   The essence of the argument is that Hamlet on the one hand represents the traditional Christian ethic, love thy neighbor, whereas Polonius represents the cynical and self-serving reply ‘'exploit thy neighbor’.' Hamlet represents feed my sheep, Polonius '‘fleece my sheep’.' Here’'s the rub however. The speech of Polonius about ‘'neither a borrower nor a lender be'’ and '‘to thine own self be true’' has ironically become the credo of self-seeking America, where as the actual virtues Shakespeare was touting were those of Hamlet, and he was critiquing the credo of wealth-seeking, it'’s all about money folk. As Craven so aptly puts it— “"Until now, modern audiences have viewed Hamlet without knowing that Shakespeare has embedded within the play one set of ethics for soul seekers, and a more insensitive credo for bargain hunters."” (p. 54). On this showing Polonius is the grandfather of Ayn Rand’'s infamous treatise '‘On the Virtues of Selfishness’.' Even more tellingly, Polonius'’ heritage bears bad fruit in his own son, whose bad conduct is aptly described as fulfilling Rom. 13.13-14. Talk about the sins of the fathers being visited on the sons.

   It is a surprise to me that nowhere does Craven pursue the angle that Hamlet’'s speeches are deeply indebted to a text like Romans 7.7-25, but they definitely are. The introspective voice of Romans 7 can be heard echoing in Hamlet’'s introspective musings, without question.

   There is no doubt in mind that Biblical literacy is one of the keys to understanding and properly reading the Bard’'s classic plays, and his sonnets as well. Alas, in our day Shakespeare scholarship and Bible scholarship hardly ever cross paths and are not on nodding acquaintance.

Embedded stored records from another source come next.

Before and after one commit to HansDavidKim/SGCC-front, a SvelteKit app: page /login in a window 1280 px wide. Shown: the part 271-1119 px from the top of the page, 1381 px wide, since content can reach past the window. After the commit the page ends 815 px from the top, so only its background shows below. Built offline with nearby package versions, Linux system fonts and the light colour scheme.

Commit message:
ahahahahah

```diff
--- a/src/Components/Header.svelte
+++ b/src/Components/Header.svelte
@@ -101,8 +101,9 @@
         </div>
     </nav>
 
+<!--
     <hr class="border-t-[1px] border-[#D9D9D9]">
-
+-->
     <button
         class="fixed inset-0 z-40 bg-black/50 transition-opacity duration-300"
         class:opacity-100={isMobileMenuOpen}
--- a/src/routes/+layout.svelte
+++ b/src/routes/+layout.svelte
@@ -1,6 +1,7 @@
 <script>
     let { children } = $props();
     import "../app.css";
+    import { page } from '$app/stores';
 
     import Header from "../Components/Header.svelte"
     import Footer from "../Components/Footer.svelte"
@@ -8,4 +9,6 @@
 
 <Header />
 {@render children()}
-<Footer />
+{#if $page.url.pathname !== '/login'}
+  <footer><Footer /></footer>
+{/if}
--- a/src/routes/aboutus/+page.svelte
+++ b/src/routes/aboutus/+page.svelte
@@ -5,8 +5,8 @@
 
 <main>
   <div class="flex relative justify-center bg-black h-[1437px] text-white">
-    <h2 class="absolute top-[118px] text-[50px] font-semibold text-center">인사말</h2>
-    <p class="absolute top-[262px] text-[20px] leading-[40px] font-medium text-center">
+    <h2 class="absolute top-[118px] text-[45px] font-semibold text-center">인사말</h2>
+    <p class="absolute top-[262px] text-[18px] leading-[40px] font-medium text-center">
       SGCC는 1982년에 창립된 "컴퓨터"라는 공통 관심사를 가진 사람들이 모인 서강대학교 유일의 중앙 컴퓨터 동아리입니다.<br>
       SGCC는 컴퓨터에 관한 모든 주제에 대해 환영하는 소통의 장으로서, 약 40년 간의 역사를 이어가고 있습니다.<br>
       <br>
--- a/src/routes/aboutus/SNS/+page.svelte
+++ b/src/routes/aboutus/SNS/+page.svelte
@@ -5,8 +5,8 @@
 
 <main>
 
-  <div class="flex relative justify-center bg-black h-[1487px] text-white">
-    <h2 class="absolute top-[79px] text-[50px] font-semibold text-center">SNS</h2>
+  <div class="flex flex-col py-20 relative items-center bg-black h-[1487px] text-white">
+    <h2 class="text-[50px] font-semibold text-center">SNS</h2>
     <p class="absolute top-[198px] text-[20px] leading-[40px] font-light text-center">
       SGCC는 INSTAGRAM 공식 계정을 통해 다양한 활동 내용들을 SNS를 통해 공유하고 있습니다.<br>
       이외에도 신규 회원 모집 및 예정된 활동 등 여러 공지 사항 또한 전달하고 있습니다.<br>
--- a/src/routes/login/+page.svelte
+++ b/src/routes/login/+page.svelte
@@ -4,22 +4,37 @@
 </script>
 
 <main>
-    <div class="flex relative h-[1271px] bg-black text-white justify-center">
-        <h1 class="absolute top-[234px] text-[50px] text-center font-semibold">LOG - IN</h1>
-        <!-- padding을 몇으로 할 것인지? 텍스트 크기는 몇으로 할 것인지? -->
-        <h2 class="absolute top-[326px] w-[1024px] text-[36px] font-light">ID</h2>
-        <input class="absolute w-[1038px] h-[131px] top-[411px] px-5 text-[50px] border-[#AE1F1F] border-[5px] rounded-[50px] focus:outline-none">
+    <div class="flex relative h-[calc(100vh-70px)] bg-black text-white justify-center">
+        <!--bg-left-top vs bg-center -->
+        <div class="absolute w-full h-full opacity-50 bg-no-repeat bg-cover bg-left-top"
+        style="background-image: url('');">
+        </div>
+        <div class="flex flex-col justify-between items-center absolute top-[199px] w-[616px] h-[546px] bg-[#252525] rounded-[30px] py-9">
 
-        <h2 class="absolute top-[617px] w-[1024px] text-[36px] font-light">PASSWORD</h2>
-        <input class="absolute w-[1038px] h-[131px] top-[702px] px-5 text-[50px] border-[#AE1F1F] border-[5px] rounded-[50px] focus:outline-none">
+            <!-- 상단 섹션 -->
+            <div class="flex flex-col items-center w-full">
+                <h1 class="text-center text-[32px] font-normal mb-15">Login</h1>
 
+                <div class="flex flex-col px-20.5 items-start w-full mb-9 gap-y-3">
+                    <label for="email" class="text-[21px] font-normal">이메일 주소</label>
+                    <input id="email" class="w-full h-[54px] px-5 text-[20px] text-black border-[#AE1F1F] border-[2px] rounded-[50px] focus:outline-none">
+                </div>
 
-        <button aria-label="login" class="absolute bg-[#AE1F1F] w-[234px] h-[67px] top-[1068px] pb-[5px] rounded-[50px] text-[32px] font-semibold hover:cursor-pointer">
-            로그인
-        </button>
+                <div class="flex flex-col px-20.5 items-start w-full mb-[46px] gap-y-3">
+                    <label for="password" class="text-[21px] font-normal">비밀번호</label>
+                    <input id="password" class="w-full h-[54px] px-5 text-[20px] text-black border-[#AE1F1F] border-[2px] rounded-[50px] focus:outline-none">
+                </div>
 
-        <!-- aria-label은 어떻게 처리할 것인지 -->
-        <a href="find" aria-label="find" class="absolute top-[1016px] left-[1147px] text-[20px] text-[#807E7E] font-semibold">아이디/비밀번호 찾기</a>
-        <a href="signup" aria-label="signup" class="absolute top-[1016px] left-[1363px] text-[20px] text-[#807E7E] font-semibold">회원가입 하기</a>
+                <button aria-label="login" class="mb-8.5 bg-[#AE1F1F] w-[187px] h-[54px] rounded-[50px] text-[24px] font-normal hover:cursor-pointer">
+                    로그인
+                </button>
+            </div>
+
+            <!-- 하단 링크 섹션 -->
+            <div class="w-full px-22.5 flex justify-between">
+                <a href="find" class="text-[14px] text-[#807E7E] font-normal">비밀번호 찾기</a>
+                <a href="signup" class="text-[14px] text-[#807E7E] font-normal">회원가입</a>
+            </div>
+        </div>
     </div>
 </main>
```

When I was at UNC I wrote a paper for Father Devereaux on the Biblical allusions in Shakespeare’'s sonnets. He was very pleased with it, and there were some allusions I showed which had not occurred to him. But he reminded me that probably Shakespeare’'s own Biblical literacy came to him by way of the Anglican prayerbook with its lectionary texts. I suspect this is correct.

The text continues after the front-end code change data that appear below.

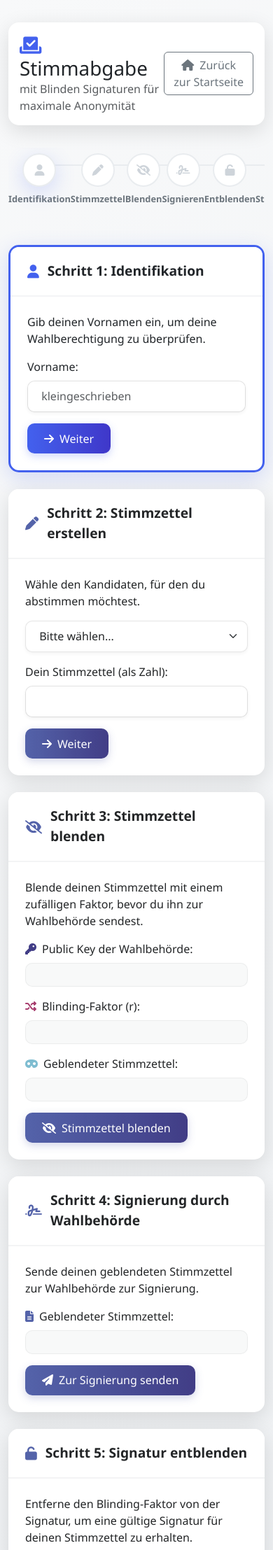
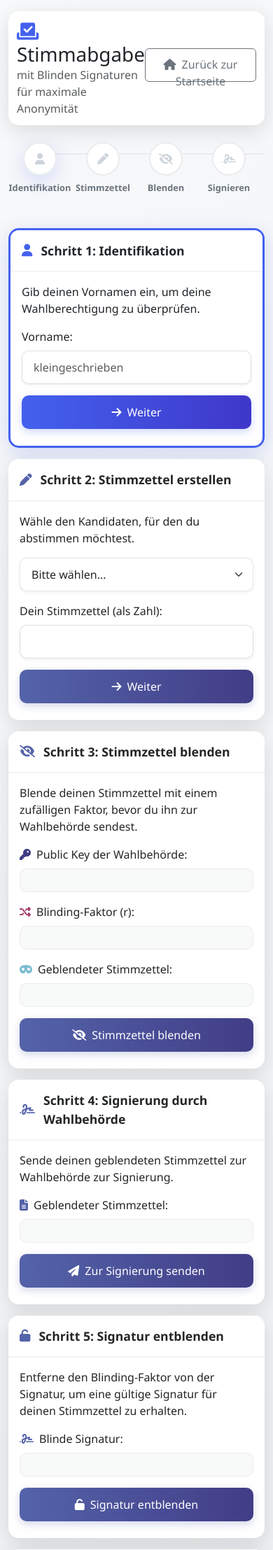
Before and after one commit to schniti269/BlindeSignaturenZurWahl, a FastAPI app: template app/templates/vote.html in a window 390 px wide. Shown: the top 2215 px of the page at 70% size. Run offline with FastAPI, Linux system fonts and the light colour scheme; the template is opened without the code that fills it, so the values that code supplies are empty; parts of the project's set-up code (start-up, migrations or seed data) failed here and were passed over; some libraries are stand-ins or nearby versions.

Commit message:
- Added QR code generation to the home route for easy access to the site URL. - Updated index.html to display the generated QR code with improved styling for better user experience. - Modified vote.html to enhance mobile responsiveness and prevent iOS zoom on input focus. - Self-critique: While the QR code feature enhances accessibility, further unit tests are needed to ensure compatibility across different devices and browsers.

```diff
--- a/app/main.py
+++ b/app/main.py
@@ -11,6 +11,15 @@ from app.utils.crypto import (
     verify_signature,
     generate_server_dh_params,
 )
+import secrets
+import time
+import math
+import random
+import re
+import qrcode
+import io
+import base64
+from PIL import Image
 
 app = FastAPI(title="Blind Signature Voting Demo")
 
@@ -73,8 +82,24 @@ dh_sessions = {}
 # Routes
 @app.get("/", response_class=HTMLResponse)
 async def home(request: Request):
+    # Generate QR code for the site URL
+    qr = qrcode.QRCode(
+        version=1,
+        error_correction=qrcode.constants.ERROR_CORRECT_L,
+        box_size=10,
+        border=4,
+    )
+    qr.add_data("http://141.72.12.183:33059/")
+    qr.make(fit=True)
+
+    img = qr.make_image(fill_color="black", back_color="white")
+    buffered = io.BytesIO()
+    img.save(buffered, format="PNG")
+    qr_img = base64.b64encode(buffered.getvalue()).decode("utf-8")
+
     return templates.TemplateResponse(
-        "index.html", {"request": request, "course_name": COURSE_NAME}
+        "index.html",
+        {"request": request, "course_name": COURSE_NAME, "qr_code": qr_img},
     )
 
 
--- a/app/templates/vote.html
+++ b/app/templates/vote.html
@@ -2,7 +2,7 @@
 <html lang="de">
 <head>
     <meta charset="UTF-8">
-    <meta name="viewport" content="width=device-width, initial-scale=1.0">
+    <meta name="viewport" content="width=device-width, initial-scale=1.0, maximum-scale=1.0, user-scalable=no">
     <title>Stimmabgabe - Blind Signature</title>
     <link href="https://cdn.jsdelivr.net/npm/bootstrap@5.3.2/dist/css/bootstrap.min.css" rel="stylesheet">
     <script src="https://unpkg.com/htmx.org@1.9.5"></script>
@@ -242,6 +242,61 @@
         .step-completed .step-text {
             color: var(--success-color);
         }
+
+        /* Mobile-specific styles */
+        @media (max-width: 768px) {
+            body {
+                padding-top: 1rem;
+            }
+
+            .voting-header {
+                margin-bottom: 1rem;
+                padding: 0.75rem;
+            }
+
+            .card {
+                margin-bottom: 1rem;
+            }
+
+            .card-header {
+                padding: 1rem;
+                font-size: 1.1rem;
+            }
+
+            .card-body {
+                padding: 1rem;
+            }
+
+            .form-control, .form-select {
+                font-size: 16px; /* Prevents iOS zoom on focus */
+                height: 48px; /* Larger touch target */
+                padding: 0.6rem 1rem;
+            }
+
+            .btn {
+                padding: 0.6rem 1rem;
+                width: 100%;
+                margin-bottom: 0.5rem;
+                height: 48px; /* Larger touch target */
+            }
+
+            .progress-indicator {
+                flex-wrap: nowrap;
+                overflow-x: auto;
+                -webkit-overflow-scrolling: touch;
+                padding-bottom: 0.5rem;
+            }
+
+            .progress-step {
+                min-width: 90px;
+            }
+
+            pre {
+                font-size: 0.7rem;
+                word-break: break-all;
+                white-space: pre-wrap;
+            }
+        }
     </style>
 </head>
 <body>
@@ -293,7 +348,7 @@
                         <p>Gib deinen Vornamen ein, um deine Wahlberechtigung zu überprüfen.</p>
                         <div class="mb-3">
                             <label for="student-id" class="form-label">Vorname:</label>
-                            <input type="text" class="form-control" id="student-id" placeholder="kleingeschrieben">
+                            <input type="text" class="form-control" id="student-id" placeholder="kleingeschrieben" autocapitalize="none" autocomplete="off" inputmode="text">
                         </div>
                         <button class="btn btn-primary" id="btn-step1"><i class="fas fa-arrow-right me-2"></i>Weiter</button>
                     </div>
```
Also changed, not shown: app/templates/index.html (+42 -1 lines).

   In Shakespeare'’s day, and before the KJV of 1611 fame, most people only heard the Bible when it was recited in church in its lectionary readings. In any case, whether directly or indirectly there is no doubt at all that the Bard was deeply influenced by the Bible in the writing of his plays, not least because that first Queen Elizabeth, the defender of the faith, was an admirer of Shakespeare’'s plays, and Shakespeare was wise enough to know his audience. His acting troupe was called, among other things, ‘'the King’'s Men’.'